Work order:
Which of the lines below include the word "route"? Pull each one out.

***

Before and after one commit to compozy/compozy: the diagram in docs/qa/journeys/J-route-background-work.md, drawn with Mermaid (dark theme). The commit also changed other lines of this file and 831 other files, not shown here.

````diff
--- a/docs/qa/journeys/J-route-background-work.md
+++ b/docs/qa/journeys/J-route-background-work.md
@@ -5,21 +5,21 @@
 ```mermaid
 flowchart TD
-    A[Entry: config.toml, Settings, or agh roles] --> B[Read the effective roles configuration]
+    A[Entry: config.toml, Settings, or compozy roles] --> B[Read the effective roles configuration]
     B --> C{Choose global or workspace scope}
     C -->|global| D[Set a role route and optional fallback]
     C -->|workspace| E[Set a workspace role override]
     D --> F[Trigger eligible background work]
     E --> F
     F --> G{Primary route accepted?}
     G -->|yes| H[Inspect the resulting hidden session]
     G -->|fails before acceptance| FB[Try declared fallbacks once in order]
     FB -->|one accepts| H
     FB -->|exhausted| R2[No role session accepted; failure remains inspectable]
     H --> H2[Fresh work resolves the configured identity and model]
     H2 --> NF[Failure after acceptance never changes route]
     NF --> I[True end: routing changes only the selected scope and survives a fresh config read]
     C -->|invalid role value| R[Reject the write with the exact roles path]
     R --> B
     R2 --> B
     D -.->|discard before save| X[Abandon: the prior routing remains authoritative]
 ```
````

***

Solution to the problem:
Before and after one commit to compozy/compozy: the diagram in docs/qa/journeys/J-route-background-work.md, drawn with Mermaid (dark theme). The commit also changed other lines of this file and 831 other files, not shown here.
--- a/docs/qa/journeys/J-route-background-work.md
+++ b/docs/qa/journeys/J-route-background-work.md
     C -->|global| D[Set a role route and optional fallback]
     F --> G{Primary route accepted?}
     H2 --> NF[Failure after acceptance never changes route]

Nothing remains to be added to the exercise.